On the Move

This is the season to travel, perhaps not so far this year, but still somewhere if you can afford it. Long ago Blaise Pascal wrote, “The sole cause of man’s unhappiness is that he does not know how to stay quietly in his room.” And yet most of us leave our room at this time of the year to travel hither and yon. But why? The current issue of Lapham’s Quarterly has devoted its current issue to the subject of travel and sometimes to this question.

The issue consists of a series of excerpts from contributors as varied as Herodotus, Basho, Melville, Dorothy Parker, etc. It is a little confusing to skip from one excerpt to another but enough are interesting to make it worthwhile and, even better, on most pages there is a painting, a map, a drawing, a box with historical facts, or a photograph.

In reading the issue, I made note of some of the quotations sprinkled throughout the text and, along with some of my own, I have selected a few to post.

On Going
What an odd thing tourism is. You fly off to a strange land, eager abandoning all the comforts of home, and then expend vast quantities of time and money in a largely futile attempt to recapture the comforts that you wouldn’t have lost if you hadn’t left home in the first place. Bill Bryson

The wise traveler travels only in imagination. W. Somerset Maugham

Traveling is the ruin of all happiness! There’s no looking at a building here after seeing Italy. Francis Burney

The soul of a journey is liberty, perfect liberty, to think, feel, do just as one pleases. We go on a journey chiefly to be free of all impediments and of all inconveniences—to leave ourselves behind, much more to get rid of others. William Hazlitt

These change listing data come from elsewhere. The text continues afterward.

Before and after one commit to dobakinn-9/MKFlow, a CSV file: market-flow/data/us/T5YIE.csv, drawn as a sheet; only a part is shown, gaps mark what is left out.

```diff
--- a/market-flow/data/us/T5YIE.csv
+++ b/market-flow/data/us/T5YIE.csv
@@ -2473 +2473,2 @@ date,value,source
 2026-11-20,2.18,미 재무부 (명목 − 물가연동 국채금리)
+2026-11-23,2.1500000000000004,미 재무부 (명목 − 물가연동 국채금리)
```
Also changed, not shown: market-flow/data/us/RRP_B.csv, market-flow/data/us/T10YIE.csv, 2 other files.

Out of touch was where I wanted to be. The wish to disappear sends many travelers away. The greatest justification for travel is not self-improvement but rather performing a vanishing act, disappearing without a trace. Paul Theroux

One’s destination is never a place but a new ways of seeing things. Henry Miller

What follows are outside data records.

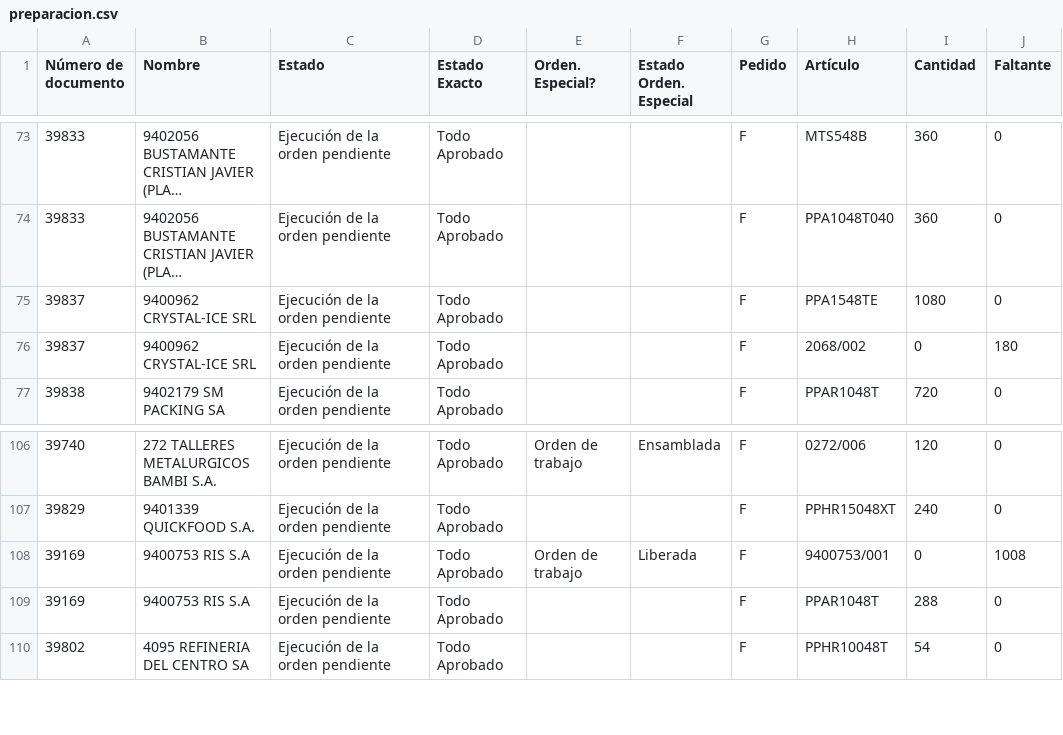
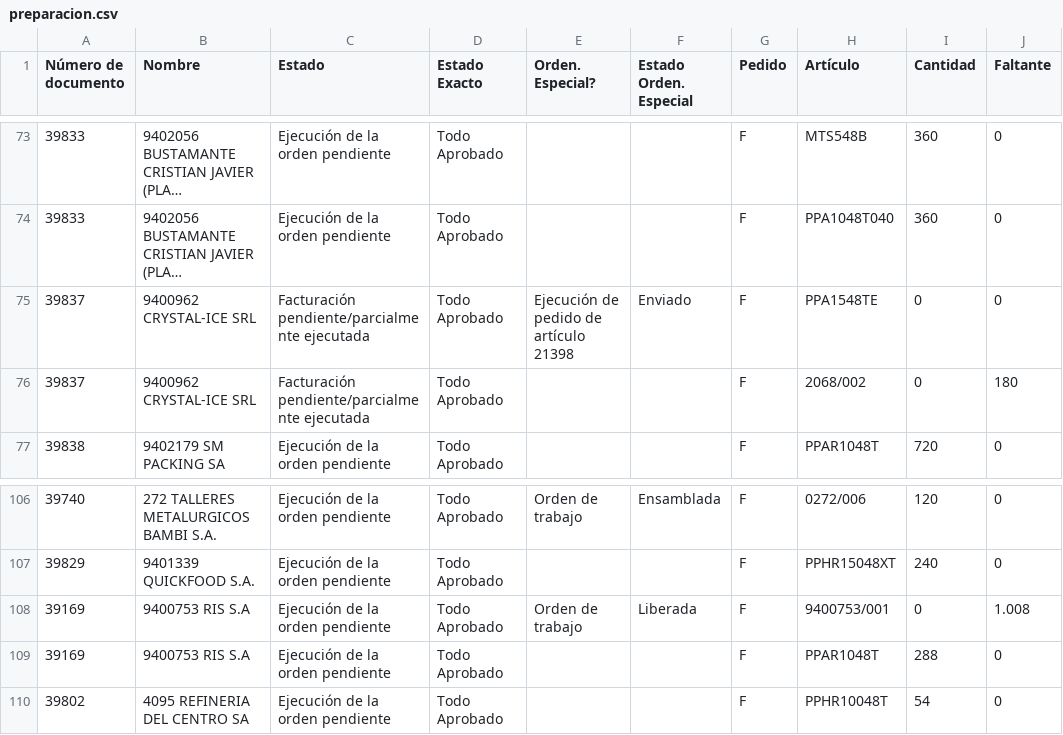
Before and after one commit to Castle-SA/segimiento.github.io, a CSV file: path/to/preparacion.csv, drawn as a sheet; only a part is shown, gaps mark what is left out; long unchanged cells end in …; the diff names each change by its address in the sheet, - before the commit and + after, or states it on an @@ line.

```diff
--- a/path/to/preparacion.csv
+++ b/path/to/preparacion.csv
-C75:C76 (Estado): Ejecución de la orden pendiente
+C75:C76 (Estado): Facturación pendiente/parcialmente ejecutada
-E75 (Orden. Especial?): (empty)
+E75 (Orden. Especial?): Ejecución de pedido de artículo 21398
-F75 (Estado Orden. Especial): (empty)
+F75 (Estado Orden. Especial): Enviado
-I75 (Cantidad): 1080
+I75 (Cantidad): 0
-J108 (Faltante): 1008
+J108 (Faltante): 1.008
```
Also changed, not shown: 3 other files.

Getting There

Thanks to the interstate highway system, it is now possible to travel from coast to coast without seeing anything. Charles Kuralt

More and more I like to take a train. I understand why the French prefer it to automobiling—it is so much more sociable, and of course these days so much more of an adventure, and the irregularity of its regularity is fascinating. Gertrude Stein

Journeys are the midwives of thought. Few places are more conducive to internal conversations than moving planes, ships, or trains. Alain de Botton


The farther one goes
The less one knows. Lao Tzu

And see all the sights from pole to pole,
And glance, and nod, and bustle by;
And never once possess our soul
Before we die. Matthew Arnold

Journeys, like artists, are born and not made. A thousand differing circumstances contribute to them, few of them willed or determined by the will—whatever we may think. Lawrence Durrell

We shall not cease from exploration
And the end of all our exploring
Will be to arrive where we started
And know the place for the first time. T. S. Eliot